■ YOUR INSTRUCTIONS
Please find every line in the entries below that contains the string "Drawn", and copy it.

** PROVIDED DATA follows **

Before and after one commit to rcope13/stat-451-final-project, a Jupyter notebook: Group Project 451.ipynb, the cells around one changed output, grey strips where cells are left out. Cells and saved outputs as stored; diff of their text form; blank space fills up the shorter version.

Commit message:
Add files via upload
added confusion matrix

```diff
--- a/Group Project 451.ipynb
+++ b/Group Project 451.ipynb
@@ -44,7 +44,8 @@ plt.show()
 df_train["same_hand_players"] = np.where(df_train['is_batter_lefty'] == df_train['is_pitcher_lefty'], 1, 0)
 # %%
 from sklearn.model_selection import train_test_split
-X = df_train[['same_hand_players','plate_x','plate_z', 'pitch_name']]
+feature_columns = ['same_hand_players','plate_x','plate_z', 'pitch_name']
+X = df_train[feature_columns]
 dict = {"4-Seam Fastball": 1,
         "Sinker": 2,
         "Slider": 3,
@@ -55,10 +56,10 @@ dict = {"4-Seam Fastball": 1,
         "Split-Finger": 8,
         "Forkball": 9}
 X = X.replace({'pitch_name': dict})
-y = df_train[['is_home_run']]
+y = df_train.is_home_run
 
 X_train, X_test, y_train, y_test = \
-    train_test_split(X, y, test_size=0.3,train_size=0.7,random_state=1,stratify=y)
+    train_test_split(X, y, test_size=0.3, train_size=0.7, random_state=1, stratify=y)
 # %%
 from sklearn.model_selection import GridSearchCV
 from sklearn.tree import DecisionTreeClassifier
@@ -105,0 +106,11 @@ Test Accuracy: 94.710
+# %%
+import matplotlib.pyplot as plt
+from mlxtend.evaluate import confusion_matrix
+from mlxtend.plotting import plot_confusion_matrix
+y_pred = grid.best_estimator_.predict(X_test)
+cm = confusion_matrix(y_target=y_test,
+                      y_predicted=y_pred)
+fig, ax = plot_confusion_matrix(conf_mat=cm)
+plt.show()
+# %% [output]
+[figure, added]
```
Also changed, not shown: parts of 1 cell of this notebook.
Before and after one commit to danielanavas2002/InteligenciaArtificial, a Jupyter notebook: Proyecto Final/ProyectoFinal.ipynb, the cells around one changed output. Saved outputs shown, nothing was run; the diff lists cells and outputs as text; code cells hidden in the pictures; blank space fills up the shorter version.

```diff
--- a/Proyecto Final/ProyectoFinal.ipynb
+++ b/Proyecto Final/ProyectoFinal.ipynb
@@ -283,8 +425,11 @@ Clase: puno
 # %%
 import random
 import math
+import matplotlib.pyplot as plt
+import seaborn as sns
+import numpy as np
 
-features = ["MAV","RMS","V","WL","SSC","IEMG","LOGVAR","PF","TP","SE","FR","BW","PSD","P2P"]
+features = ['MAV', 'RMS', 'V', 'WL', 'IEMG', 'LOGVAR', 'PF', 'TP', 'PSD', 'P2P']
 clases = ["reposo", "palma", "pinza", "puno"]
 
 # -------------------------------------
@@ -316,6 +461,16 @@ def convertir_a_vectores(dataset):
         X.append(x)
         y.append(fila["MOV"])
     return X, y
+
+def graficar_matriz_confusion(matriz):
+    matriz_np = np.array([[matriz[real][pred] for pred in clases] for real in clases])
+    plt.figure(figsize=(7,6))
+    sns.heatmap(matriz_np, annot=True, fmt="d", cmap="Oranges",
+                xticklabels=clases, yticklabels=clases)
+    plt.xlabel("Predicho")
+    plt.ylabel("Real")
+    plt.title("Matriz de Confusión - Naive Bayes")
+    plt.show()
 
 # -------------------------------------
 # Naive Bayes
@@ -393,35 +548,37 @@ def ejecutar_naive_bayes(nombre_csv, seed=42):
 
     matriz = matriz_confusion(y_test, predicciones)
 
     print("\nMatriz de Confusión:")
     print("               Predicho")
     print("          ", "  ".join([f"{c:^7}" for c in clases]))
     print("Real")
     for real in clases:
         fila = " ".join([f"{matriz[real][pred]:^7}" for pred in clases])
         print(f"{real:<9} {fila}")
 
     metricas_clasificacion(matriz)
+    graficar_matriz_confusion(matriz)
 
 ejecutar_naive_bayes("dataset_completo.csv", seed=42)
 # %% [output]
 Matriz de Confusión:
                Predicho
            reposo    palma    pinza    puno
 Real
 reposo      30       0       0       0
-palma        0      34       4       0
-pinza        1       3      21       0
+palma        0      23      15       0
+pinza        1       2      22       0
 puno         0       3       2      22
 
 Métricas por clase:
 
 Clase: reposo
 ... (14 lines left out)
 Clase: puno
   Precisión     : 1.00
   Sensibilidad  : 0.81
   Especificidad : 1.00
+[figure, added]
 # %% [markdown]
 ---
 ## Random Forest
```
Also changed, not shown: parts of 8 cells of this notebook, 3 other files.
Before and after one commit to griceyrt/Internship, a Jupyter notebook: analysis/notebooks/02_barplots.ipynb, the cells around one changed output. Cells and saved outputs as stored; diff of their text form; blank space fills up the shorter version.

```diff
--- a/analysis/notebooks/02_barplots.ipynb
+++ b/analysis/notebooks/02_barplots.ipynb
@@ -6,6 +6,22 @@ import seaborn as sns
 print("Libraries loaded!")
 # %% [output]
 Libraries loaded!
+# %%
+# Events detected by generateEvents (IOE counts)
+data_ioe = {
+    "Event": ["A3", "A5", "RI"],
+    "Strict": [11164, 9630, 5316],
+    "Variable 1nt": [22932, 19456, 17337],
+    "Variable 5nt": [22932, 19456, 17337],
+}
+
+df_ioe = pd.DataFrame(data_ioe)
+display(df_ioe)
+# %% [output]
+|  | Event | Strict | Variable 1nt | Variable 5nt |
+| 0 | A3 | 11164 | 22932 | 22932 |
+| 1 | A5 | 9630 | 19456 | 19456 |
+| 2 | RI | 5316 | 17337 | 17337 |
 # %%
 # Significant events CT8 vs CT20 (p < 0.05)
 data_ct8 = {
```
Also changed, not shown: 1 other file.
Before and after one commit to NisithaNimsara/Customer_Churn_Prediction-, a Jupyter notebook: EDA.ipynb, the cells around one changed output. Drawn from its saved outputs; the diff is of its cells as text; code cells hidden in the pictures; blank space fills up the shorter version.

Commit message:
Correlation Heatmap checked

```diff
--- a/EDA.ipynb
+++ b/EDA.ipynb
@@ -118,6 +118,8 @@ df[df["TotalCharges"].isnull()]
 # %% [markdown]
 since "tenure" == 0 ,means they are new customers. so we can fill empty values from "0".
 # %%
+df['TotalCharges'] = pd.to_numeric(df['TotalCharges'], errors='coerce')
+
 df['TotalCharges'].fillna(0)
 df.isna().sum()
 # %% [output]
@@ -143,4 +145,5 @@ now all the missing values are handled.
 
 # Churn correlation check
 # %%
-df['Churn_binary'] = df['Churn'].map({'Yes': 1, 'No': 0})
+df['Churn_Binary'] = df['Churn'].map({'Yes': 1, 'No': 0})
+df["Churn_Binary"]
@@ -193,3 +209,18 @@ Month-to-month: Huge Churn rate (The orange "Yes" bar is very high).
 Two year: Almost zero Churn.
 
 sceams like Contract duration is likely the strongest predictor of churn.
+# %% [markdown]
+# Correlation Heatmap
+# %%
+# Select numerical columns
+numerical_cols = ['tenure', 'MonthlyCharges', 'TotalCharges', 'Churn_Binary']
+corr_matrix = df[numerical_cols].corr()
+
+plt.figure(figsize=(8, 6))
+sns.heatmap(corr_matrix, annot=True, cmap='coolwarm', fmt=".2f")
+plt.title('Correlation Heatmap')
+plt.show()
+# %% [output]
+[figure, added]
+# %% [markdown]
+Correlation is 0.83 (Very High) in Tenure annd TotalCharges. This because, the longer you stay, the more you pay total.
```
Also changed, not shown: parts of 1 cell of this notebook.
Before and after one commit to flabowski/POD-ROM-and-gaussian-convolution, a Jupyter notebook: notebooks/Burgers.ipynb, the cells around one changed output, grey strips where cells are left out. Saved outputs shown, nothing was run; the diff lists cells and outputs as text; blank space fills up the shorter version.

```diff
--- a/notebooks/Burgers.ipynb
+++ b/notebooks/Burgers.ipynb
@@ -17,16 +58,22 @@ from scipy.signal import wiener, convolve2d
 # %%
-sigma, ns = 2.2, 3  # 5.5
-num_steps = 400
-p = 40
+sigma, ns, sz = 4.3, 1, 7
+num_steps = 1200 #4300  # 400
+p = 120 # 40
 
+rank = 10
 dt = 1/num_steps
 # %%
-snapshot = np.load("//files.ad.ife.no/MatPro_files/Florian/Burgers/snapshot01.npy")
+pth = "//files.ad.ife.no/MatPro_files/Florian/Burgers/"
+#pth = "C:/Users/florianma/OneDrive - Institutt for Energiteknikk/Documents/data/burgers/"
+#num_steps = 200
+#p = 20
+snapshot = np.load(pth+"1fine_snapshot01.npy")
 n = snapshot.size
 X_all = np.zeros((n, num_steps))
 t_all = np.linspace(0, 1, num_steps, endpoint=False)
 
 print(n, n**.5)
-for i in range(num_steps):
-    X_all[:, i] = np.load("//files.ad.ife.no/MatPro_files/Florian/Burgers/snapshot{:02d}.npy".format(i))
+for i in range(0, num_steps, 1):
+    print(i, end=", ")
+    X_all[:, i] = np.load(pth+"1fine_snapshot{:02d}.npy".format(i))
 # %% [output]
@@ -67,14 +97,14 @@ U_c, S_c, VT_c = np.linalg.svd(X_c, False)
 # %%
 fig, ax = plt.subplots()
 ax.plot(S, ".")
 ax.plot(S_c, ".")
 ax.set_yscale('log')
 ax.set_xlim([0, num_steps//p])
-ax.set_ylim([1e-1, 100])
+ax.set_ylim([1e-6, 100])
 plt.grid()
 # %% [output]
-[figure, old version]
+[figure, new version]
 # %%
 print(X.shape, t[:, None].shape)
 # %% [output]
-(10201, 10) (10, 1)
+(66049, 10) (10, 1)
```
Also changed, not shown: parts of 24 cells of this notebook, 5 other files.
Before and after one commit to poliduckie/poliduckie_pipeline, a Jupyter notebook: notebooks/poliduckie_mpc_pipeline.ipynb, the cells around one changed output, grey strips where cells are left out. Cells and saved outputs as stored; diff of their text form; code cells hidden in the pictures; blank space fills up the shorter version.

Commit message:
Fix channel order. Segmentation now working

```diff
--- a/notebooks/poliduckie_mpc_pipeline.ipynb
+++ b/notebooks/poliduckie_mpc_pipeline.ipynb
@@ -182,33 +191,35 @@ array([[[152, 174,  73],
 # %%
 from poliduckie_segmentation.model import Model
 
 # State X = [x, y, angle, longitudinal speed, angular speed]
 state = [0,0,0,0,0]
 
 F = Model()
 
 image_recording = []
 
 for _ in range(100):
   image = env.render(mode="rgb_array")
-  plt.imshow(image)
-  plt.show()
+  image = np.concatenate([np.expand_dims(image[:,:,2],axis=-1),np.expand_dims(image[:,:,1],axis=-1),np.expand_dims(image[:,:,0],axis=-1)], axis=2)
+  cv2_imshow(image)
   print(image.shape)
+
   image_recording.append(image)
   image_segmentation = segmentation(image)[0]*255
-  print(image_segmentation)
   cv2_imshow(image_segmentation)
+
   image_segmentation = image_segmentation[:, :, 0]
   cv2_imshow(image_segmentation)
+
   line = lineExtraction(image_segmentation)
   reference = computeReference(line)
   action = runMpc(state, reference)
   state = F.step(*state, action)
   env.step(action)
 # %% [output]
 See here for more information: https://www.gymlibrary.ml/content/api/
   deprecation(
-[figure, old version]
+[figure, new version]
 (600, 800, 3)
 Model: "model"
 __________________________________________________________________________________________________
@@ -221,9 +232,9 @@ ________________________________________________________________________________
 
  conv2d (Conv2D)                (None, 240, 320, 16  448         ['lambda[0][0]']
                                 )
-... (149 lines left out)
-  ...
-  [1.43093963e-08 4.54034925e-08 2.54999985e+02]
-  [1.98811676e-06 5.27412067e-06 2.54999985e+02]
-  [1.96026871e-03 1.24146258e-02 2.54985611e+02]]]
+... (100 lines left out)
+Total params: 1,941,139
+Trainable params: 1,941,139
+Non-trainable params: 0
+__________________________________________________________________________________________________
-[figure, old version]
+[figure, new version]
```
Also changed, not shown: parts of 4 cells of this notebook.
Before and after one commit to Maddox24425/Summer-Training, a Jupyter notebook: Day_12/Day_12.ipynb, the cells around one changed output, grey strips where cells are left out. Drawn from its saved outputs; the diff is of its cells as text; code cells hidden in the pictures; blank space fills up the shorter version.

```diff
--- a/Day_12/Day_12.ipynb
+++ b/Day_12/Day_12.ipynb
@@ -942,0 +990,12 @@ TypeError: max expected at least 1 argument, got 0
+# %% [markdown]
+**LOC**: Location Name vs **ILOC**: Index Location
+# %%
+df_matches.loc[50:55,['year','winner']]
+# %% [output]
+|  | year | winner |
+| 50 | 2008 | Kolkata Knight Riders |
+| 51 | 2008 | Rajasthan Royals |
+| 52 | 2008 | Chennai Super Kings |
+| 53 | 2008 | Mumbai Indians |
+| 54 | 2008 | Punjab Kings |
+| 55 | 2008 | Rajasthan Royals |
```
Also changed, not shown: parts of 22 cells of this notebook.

** End of PROVIDED DATA **

■ EXERCISE SOLUTION
Before and after one commit to NisithaNimsara/Customer_Churn_Prediction-, a Jupyter notebook: EDA.ipynb, the cells around one changed output. Drawn from its saved outputs; the diff is of its cells as text; code cells hidden in the pictures; blank space fills up the shorter version.
Before and after one commit to Maddox24425/Summer-Training, a Jupyter notebook: Day_12/Day_12.ipynb, the cells around one changed output, grey strips where cells are left out. Drawn from its saved outputs; the diff is of its cells as text; code cells hidden in the pictures; blank space fills up the shorter version.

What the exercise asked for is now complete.